On Monday, I testified before the Connecticut Legislature’s Judiciary Committee in favor H.B. 6599, “An Act Concerning Discrimination,” which would add the phrase gender identity and expression in Connecticut’s non-discrimination laws. My prepared testimony was just about two minutes, but I spent the next hour on the hot seat, fielding questions from committee members about the bill and how, when adopted as law, it would be enforced. That is as it should be. It’s important to let those who are just learning about transgender people’s lives ask of all their questions and have them answered in a reasoned, thoughtful way.
It’s everyone’s favorite time of year. At least there is some good news for transgender tax payers this year. But still the same bad news for married same sex couples.
Courts have found that laws that discriminate against certain groups of people are more likely to reflect prejudice against that group than they are good public policy. Rather than being assumed to be constitutional, such laws need to be justified with exceptionally good reasons. This is called “heightened scrutiny” and has, for example, been used in cases where a racial group is being discriminated against. GLAD has consistently argued in the courts that sexual orientation deserves “heightened scrutiny.” So it was an enormous breakthrough last week when the President and the Department of Justice (DOJ) agreed with GLAD on that point- and because of that also agreed that DOMA is unconstitutional.
On the heels of the U.S. Department of Justice’s (DOJ) announcement last week that it would no longer defend DOMA against legal challenges by GLAD and other organizations, the National Organization for Marriage (NOM) issued an action alert urging members to immediately call their congressional reps to demand they defend the odious law.
“It’s a constitutional outrage,” NOM President Brian Brown wrote in the alert. “Why do we even have courts if the President himself gets to decide which laws are constitutional?” (Emphasis added).

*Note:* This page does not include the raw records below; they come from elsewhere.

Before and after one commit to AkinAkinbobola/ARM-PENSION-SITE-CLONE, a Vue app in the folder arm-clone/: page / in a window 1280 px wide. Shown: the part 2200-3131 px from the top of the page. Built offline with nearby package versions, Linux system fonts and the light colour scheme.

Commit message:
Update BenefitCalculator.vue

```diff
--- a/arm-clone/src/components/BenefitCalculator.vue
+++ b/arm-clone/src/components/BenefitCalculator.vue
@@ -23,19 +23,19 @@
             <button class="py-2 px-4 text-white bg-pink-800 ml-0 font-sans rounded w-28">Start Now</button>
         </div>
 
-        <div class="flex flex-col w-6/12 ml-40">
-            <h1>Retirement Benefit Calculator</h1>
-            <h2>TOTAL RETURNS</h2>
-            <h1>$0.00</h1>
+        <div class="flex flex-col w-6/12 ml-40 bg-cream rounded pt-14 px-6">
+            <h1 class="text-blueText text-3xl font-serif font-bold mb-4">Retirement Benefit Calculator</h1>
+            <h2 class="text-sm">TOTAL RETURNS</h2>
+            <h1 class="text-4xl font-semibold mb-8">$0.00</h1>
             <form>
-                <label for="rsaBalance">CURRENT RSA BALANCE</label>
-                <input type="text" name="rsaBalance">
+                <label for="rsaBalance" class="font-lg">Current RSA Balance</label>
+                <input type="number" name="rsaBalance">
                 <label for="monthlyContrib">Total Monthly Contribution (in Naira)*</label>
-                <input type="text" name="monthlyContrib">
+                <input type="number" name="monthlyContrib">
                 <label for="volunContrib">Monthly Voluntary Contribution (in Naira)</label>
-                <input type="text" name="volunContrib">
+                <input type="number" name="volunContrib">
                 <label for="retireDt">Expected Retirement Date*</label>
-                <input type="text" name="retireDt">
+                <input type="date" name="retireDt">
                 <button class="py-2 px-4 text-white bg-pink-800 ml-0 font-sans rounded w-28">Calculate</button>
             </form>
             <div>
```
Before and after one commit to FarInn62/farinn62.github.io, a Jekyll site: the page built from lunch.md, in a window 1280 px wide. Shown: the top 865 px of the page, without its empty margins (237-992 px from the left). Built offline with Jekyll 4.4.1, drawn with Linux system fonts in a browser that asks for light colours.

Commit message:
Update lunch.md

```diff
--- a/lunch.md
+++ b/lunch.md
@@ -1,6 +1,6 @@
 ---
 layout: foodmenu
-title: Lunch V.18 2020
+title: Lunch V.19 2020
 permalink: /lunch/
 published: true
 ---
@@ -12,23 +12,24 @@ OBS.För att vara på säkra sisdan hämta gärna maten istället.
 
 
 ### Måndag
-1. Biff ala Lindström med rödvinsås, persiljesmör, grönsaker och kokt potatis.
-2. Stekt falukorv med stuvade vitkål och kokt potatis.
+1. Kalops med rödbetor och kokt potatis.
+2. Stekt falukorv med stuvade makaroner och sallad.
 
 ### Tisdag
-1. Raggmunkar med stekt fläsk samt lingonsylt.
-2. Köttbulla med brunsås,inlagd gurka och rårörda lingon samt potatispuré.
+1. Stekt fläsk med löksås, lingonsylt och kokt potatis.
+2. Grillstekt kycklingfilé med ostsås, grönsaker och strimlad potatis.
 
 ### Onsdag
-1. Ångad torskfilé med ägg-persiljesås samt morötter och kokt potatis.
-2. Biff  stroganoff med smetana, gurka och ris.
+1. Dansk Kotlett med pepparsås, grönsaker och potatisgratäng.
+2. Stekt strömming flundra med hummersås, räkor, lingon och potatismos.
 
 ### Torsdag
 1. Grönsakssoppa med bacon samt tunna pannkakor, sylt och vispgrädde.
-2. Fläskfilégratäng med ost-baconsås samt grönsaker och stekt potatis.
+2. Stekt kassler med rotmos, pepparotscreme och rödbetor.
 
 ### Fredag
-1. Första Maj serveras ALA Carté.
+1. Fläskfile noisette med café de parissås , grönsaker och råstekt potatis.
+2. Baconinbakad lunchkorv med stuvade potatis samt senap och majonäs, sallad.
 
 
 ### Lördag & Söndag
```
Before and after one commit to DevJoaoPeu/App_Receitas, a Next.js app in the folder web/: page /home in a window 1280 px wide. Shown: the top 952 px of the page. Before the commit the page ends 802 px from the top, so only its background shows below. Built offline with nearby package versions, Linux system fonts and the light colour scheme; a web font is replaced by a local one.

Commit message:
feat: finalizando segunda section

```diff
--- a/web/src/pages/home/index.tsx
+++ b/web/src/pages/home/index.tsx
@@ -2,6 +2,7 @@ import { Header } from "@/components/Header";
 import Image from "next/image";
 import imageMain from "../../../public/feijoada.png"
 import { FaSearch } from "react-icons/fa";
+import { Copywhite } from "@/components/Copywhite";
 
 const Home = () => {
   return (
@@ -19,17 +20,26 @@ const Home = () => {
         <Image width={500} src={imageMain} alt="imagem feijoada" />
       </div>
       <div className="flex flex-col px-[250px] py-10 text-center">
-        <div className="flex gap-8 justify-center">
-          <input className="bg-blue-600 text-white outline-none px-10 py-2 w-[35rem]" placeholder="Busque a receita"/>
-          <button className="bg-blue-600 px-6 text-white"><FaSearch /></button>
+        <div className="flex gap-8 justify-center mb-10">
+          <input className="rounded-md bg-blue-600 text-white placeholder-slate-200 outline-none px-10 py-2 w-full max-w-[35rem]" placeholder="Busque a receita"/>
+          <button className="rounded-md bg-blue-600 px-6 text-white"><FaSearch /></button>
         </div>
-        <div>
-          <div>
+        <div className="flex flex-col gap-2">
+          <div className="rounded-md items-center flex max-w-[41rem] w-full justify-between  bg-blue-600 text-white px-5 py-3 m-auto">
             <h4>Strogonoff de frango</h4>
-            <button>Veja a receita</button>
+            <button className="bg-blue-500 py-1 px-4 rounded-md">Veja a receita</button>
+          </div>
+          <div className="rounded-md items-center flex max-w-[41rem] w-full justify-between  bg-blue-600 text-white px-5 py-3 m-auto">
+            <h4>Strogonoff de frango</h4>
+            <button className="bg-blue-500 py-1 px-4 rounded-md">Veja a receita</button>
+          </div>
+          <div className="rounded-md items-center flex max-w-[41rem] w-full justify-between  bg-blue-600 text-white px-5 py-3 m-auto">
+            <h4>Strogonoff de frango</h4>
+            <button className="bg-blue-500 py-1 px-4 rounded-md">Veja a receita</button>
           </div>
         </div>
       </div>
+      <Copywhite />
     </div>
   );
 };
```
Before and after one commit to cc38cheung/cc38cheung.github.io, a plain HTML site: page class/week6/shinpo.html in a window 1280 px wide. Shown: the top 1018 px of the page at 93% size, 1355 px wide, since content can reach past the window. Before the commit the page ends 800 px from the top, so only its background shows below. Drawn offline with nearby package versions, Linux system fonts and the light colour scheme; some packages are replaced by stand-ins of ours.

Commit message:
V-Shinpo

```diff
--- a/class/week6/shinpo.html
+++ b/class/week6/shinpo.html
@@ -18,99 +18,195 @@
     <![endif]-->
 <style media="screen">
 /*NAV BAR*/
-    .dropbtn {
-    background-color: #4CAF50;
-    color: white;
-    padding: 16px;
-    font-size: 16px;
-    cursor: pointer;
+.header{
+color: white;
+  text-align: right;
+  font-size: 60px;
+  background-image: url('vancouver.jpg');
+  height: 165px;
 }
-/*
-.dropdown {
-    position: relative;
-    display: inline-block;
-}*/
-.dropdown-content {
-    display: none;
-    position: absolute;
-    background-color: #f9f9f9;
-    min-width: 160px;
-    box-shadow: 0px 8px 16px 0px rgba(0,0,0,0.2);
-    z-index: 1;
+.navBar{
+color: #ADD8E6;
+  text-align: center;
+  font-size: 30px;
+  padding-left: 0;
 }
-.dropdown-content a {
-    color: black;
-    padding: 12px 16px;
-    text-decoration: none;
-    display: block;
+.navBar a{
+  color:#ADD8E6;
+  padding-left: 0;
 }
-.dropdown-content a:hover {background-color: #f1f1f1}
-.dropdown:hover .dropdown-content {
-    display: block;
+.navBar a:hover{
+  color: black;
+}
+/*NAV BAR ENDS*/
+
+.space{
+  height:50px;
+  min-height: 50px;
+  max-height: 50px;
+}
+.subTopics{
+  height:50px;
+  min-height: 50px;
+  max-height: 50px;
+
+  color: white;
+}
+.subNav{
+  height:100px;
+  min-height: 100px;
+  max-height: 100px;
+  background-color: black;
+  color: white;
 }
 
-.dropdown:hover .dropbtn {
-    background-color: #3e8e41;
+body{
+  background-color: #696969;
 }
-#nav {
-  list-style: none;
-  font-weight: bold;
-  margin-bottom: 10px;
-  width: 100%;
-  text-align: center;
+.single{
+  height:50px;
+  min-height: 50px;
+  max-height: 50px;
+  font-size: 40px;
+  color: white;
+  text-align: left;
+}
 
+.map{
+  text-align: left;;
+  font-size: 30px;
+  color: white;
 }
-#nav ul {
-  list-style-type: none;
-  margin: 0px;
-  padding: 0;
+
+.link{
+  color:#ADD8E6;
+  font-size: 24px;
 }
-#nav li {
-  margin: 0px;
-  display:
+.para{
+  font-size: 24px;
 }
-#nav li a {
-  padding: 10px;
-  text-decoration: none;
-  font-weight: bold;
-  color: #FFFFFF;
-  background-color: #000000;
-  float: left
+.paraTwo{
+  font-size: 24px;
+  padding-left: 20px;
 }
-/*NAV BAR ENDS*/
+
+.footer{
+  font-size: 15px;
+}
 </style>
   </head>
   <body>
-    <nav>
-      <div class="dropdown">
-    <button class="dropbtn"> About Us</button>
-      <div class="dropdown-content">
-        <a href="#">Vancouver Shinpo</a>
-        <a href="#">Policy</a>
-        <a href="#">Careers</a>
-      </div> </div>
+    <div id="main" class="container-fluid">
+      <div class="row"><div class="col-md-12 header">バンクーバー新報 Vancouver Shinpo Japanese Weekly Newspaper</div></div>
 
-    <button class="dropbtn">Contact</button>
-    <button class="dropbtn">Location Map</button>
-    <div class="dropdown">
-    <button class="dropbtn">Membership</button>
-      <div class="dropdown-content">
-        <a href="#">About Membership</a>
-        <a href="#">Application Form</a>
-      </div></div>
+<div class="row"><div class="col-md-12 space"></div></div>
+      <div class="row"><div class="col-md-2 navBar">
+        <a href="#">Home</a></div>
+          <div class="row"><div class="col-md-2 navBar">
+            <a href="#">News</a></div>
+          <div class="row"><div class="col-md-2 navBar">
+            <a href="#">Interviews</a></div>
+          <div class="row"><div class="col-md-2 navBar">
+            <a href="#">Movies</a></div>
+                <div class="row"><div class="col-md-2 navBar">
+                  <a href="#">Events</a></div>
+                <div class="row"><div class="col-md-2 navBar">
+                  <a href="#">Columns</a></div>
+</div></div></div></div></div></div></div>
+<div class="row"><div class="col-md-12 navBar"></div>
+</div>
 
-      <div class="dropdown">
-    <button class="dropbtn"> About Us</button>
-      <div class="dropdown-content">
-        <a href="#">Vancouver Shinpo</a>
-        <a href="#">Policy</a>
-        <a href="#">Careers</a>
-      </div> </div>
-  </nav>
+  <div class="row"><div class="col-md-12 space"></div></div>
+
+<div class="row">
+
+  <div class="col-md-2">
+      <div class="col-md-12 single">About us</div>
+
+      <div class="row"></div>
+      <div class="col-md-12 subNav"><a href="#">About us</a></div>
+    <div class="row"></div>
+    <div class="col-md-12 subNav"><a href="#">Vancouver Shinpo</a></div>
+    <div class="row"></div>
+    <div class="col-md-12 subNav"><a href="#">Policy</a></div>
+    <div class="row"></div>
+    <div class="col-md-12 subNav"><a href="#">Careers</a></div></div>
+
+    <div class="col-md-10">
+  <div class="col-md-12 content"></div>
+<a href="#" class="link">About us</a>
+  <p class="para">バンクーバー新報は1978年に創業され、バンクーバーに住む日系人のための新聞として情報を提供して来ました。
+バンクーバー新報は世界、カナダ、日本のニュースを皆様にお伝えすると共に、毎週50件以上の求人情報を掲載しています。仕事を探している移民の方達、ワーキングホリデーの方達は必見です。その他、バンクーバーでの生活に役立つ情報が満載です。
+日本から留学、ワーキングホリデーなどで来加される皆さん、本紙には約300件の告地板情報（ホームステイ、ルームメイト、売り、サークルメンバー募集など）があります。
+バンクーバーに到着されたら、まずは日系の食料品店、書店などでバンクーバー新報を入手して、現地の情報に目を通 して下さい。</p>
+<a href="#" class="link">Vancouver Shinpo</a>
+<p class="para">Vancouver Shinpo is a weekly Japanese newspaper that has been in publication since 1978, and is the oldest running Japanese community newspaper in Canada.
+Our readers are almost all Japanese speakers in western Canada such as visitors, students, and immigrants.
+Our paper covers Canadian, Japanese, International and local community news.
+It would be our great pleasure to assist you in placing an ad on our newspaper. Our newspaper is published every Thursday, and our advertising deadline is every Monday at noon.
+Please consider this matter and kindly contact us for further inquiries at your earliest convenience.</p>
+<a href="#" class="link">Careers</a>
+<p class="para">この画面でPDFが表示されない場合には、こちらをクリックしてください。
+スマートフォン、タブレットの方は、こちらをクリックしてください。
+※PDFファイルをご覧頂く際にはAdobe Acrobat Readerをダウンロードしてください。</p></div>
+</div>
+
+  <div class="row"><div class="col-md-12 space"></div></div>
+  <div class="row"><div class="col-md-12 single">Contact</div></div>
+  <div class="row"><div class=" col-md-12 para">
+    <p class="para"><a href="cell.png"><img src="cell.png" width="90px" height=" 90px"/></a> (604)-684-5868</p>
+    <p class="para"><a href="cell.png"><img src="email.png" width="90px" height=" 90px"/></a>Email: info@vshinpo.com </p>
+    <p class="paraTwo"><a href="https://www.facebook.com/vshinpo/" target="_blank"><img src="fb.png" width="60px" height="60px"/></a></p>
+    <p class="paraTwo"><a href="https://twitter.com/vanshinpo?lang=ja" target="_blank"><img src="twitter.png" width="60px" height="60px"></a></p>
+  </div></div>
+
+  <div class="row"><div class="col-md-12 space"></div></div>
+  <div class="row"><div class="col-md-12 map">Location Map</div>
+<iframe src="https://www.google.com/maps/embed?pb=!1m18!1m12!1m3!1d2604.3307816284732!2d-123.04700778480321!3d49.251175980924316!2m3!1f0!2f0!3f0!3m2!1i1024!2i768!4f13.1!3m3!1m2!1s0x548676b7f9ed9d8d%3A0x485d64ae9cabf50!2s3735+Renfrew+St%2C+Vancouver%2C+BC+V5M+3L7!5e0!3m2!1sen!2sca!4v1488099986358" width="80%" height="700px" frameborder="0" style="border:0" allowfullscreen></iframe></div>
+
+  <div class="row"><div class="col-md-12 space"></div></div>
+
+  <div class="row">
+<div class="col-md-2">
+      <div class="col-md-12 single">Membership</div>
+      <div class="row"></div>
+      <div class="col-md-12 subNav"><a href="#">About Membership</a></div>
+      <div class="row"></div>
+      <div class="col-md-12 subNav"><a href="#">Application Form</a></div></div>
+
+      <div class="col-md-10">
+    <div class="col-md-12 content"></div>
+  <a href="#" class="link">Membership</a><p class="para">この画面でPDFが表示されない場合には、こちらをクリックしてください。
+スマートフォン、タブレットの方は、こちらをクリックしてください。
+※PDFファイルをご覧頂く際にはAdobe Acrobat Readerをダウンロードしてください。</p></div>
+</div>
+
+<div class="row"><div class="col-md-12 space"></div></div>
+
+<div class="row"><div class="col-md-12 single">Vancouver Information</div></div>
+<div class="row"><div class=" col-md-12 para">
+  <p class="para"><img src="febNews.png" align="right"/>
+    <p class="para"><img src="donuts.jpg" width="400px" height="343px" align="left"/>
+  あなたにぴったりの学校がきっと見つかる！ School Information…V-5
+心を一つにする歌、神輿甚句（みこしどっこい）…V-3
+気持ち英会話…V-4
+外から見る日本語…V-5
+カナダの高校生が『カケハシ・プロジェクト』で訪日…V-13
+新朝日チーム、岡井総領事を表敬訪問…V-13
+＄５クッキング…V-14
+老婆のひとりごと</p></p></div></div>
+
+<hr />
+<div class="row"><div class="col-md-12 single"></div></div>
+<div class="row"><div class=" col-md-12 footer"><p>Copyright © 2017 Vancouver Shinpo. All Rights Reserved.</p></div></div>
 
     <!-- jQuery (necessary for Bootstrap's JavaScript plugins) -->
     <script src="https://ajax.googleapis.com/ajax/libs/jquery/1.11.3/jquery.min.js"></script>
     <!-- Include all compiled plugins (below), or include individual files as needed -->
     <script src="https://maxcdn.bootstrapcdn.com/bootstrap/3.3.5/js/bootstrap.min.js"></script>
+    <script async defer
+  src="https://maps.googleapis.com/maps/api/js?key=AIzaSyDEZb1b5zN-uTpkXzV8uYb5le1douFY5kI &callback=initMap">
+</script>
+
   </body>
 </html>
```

Given the breaking news that the Department of Justice (DOJ) will no longer defend Section 3 of the Defense of Marriage Act (DOMA), I wanted to let you know what that really means to the two lawsuits GLAD currently has in the federal courts trying to overturn DOMA—Gill and Pedersen .